■ **What to produce**
The following data has a line with "Before and after one commit to TAKAO-001/html-css-basic-kadai, a" and a line with "Lines whose indentation". Write out exactly those lines and all the lines between them.

=== Section Start ===

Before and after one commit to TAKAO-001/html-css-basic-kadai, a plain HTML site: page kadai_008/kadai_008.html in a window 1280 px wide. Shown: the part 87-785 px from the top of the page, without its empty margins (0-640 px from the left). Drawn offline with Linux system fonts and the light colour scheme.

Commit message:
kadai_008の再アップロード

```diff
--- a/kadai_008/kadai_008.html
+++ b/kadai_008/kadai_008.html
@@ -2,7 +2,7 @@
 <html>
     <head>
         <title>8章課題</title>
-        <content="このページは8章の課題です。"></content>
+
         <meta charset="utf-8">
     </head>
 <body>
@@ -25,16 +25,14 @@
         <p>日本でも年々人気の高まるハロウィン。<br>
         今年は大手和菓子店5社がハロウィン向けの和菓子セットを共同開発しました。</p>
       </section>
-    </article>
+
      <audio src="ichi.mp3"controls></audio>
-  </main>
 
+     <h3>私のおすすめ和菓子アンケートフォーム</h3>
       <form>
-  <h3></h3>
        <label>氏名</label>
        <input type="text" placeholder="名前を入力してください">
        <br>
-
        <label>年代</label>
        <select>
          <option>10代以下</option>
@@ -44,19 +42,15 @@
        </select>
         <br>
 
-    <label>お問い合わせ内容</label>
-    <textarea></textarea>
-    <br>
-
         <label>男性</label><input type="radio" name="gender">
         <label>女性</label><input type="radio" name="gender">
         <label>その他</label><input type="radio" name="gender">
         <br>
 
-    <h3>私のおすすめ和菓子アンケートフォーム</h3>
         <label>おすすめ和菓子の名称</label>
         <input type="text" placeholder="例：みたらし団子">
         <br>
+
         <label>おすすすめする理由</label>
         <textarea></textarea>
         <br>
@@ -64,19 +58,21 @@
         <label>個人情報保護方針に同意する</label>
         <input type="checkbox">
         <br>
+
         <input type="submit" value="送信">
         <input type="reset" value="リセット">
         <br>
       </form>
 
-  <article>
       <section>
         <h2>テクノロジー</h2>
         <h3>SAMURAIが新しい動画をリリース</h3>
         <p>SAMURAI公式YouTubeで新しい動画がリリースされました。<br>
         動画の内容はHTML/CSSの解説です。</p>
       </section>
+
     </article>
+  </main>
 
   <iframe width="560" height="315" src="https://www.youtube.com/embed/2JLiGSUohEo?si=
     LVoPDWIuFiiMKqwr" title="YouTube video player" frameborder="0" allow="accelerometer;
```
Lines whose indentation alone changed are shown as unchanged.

=== Section End ===
=== Section Start ===

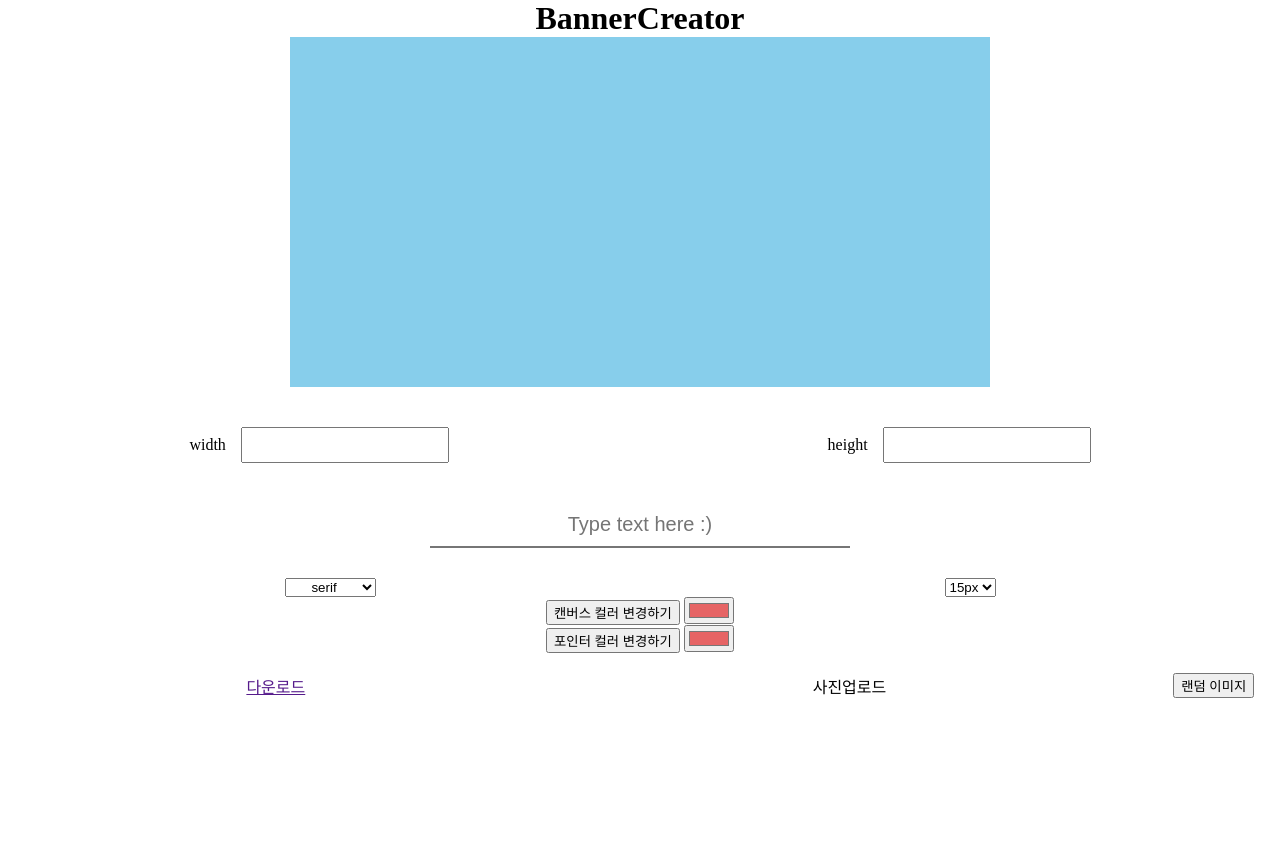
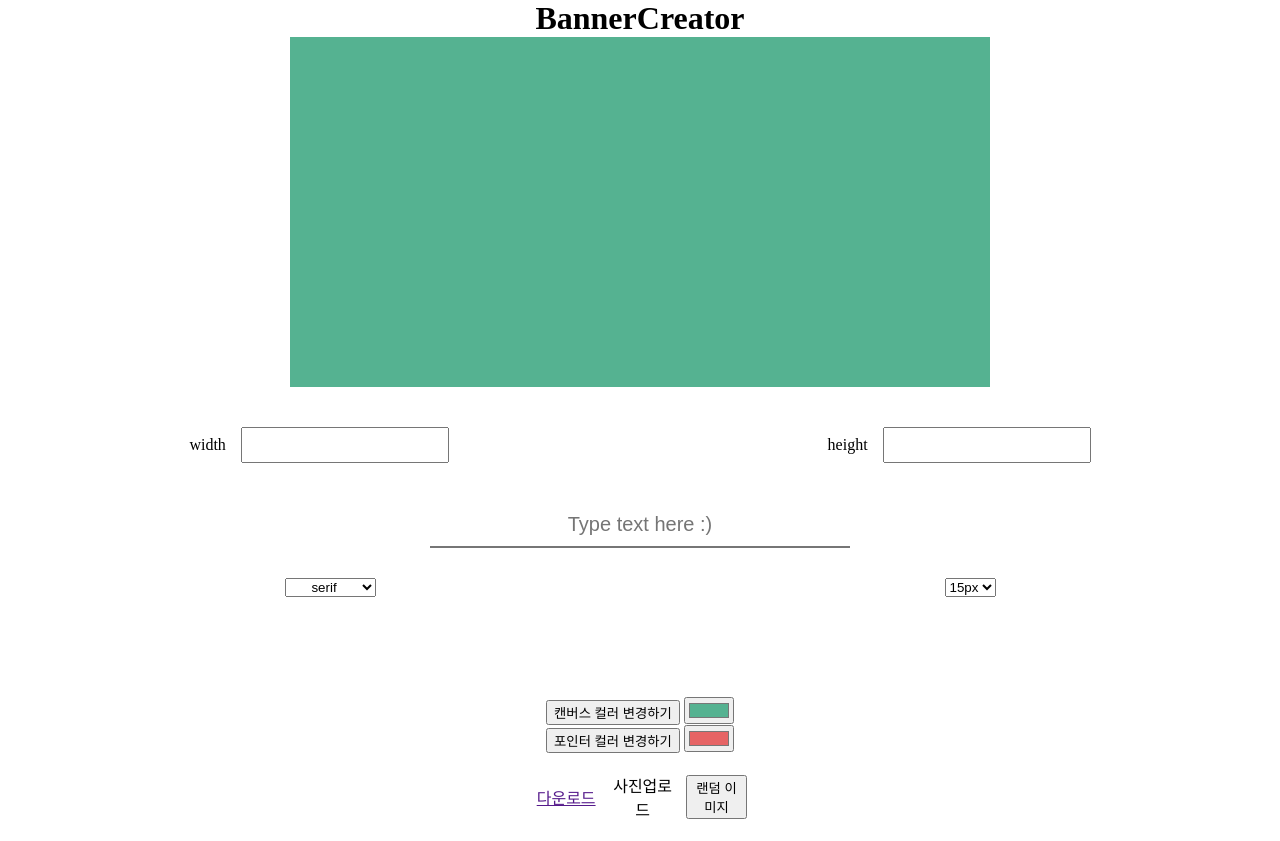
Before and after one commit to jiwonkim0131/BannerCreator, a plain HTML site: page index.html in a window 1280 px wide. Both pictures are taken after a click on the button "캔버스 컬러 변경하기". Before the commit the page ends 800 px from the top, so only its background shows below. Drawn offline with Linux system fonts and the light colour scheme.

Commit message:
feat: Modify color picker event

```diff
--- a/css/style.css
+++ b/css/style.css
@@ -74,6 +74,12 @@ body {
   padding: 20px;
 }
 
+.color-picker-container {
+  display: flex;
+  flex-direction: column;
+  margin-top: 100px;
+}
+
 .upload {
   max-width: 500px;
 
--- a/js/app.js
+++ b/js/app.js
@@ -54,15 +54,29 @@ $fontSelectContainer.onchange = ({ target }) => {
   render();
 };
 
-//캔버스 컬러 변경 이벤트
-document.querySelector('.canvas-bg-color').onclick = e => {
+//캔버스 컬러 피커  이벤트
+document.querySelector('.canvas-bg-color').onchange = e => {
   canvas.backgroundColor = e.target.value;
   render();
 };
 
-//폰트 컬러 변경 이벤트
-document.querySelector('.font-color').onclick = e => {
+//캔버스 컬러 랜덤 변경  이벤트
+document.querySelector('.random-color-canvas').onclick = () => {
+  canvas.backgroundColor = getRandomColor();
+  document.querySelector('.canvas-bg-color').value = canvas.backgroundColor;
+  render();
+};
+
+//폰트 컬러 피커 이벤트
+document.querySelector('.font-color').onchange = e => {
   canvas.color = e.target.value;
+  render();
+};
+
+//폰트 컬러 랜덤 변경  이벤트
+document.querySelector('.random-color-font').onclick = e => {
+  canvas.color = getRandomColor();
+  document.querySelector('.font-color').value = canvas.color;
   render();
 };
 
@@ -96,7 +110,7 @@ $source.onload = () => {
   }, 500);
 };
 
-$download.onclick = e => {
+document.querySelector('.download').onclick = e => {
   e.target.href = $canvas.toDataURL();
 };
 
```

=== Section End ===

■ **Written answer**
Before and after one commit to TAKAO-001/html-css-basic-kadai, a plain HTML site: page kadai_008/kadai_008.html in a window 1280 px wide. Shown: the part 87-785 px from the top of the page, without its empty margins (0-640 px from the left). Drawn offline with Linux system fonts and the light colour scheme.

Commit message:
kadai_008の再アップロード

```diff
--- a/kadai_008/kadai_008.html
+++ b/kadai_008/kadai_008.html
@@ -2,7 +2,7 @@
 <html>
     <head>
         <title>8章課題</title>
-        <content="このページは8章の課題です。"></content>
+
         <meta charset="utf-8">
     </head>
 <body>
@@ -25,16 +25,14 @@
         <p>日本でも年々人気の高まるハロウィン。<br>
         今年は大手和菓子店5社がハロウィン向けの和菓子セットを共同開発しました。</p>
       </section>
-    </article>
+
      <audio src="ichi.mp3"controls></audio>
-  </main>
 
+     <h3>私のおすすめ和菓子アンケートフォーム</h3>
       <form>
-  <h3></h3>
        <label>氏名</label>
        <input type="text" placeholder="名前を入力してください">
        <br>
-
        <label>年代</label>
        <select>
          <option>10代以下</option>
@@ -44,19 +42,15 @@
        </select>
         <br>
 
-    <label>お問い合わせ内容</label>
-    <textarea></textarea>
-    <br>
-
         <label>男性</label><input type="radio" name="gender">
         <label>女性</label><input type="radio" name="gender">
         <label>その他</label><input type="radio" name="gender">
         <br>
 
-    <h3>私のおすすめ和菓子アンケートフォーム</h3>
         <label>おすすめ和菓子の名称</label>
         <input type="text" placeholder="例：みたらし団子">
         <br>
+
         <label>おすすすめする理由</label>
         <textarea></textarea>
         <br>
@@ -64,19 +58,21 @@
         <label>個人情報保護方針に同意する</label>
         <input type="checkbox">
         <br>
+
         <input type="submit" value="送信">
         <input type="reset" value="リセット">
         <br>
       </form>
 
-  <article>
       <section>
         <h2>テクノロジー</h2>
         <h3>SAMURAIが新しい動画をリリース</h3>
         <p>SAMURAI公式YouTubeで新しい動画がリリースされました。<br>
         動画の内容はHTML/CSSの解説です。</p>
       </section>
+
     </article>
+  </main>
 
   <iframe width="560" height="315" src="https://www.youtube.com/embed/2JLiGSUohEo?si=
     LVoPDWIuFiiMKqwr" title="YouTube video player" frameborder="0" allow="accelerometer;
```
Lines whose indentation alone changed are shown as unchanged.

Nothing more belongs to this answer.